**What the task requires:** Pictures do not belong in the copy; restate the records below word for word.

(Records from a data source)

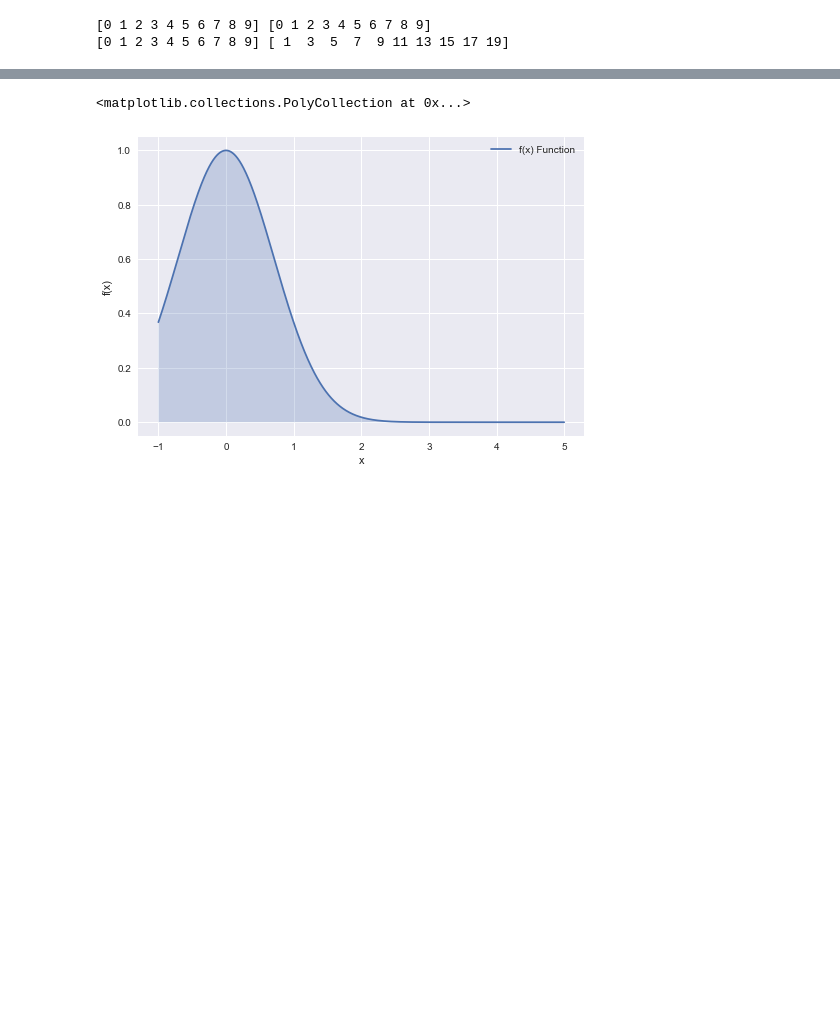
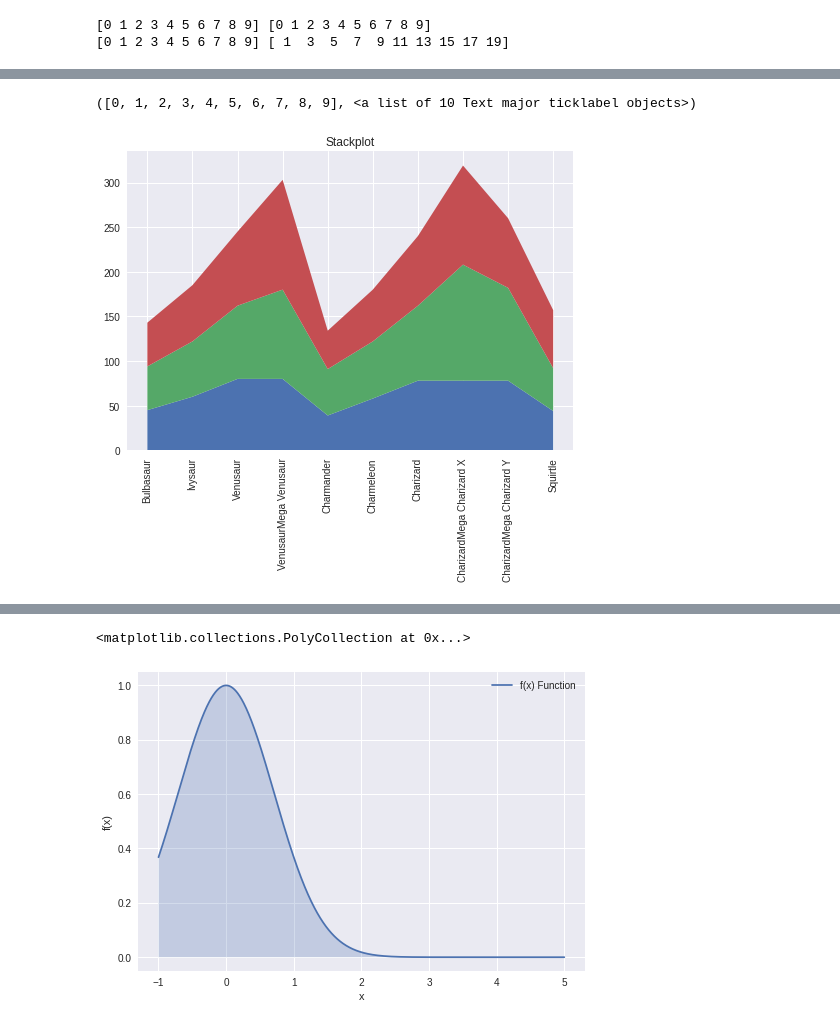
Before and after one commit to 1966hs/MujeresDigitales, a Jupyter notebook: MatplotlibHeidy.ipynb, the cells around one changed output, grey strips where cells are left out. Drawn from its saved outputs; the diff is of its cells as text; code cells hidden in the pictures; blank space fills up the shorter version.

```diff
--- a/MatplotlibHeidy.ipynb
+++ b/MatplotlibHeidy.ipynb
@@ -420 +464,11 @@ Text(0.5, 1.0, 'Pie Chart')
+# %%
+#EJERCICIO EN CLASE
+#graficar los 10 primeros de las columnas hp, attack,defense
+diezz=pk.head(10)
+plt.stackplot(diezz["Name"], diezz['HP'],diezz['Attack'],diezz['Defense'])#aqui estoy diciendo que de diez me llame a estas columnas
+plt.title('Stackplot')#titulo de la grafica
+plt.xticks(rotation=90)#rotamos el eje x a 90
+# %% [output]
+([0, 1, 2, 3, 4, 5, 6, 7, 8, 9], <a list of 10 Text major ticklabel objects>)
+[figure, added]
 # %%
```
Also changed, not shown: parts of 37 cells of this notebook.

**Response to this exercise:**
Before and after one commit to 1966hs/MujeresDigitales, a Jupyter notebook: MatplotlibHeidy.ipynb, the cells around one changed output, grey strips where cells are left out. Drawn from its saved outputs; the diff is of its cells as text; code cells hidden in the pictures; blank space fills up the shorter version.

```diff
--- a/MatplotlibHeidy.ipynb
+++ b/MatplotlibHeidy.ipynb
@@ -420 +464,11 @@ Text(0.5, 1.0, 'Pie Chart')
+# %%
+#EJERCICIO EN CLASE
+#graficar los 10 primeros de las columnas hp, attack,defense
+diezz=pk.head(10)
+plt.stackplot(diezz["Name"], diezz['HP'],diezz['Attack'],diezz['Defense'])#aqui estoy diciendo que de diez me llame a estas columnas
+plt.title('Stackplot')#titulo de la grafica
+plt.xticks(rotation=90)#rotamos el eje x a 90
+# %% [output]
+([0, 1, 2, 3, 4, 5, 6, 7, 8, 9], <a list of 10 Text major ticklabel objects>)
+[figure, added]
 # %%
```
Also changed, not shown: parts of 37 cells of this notebook.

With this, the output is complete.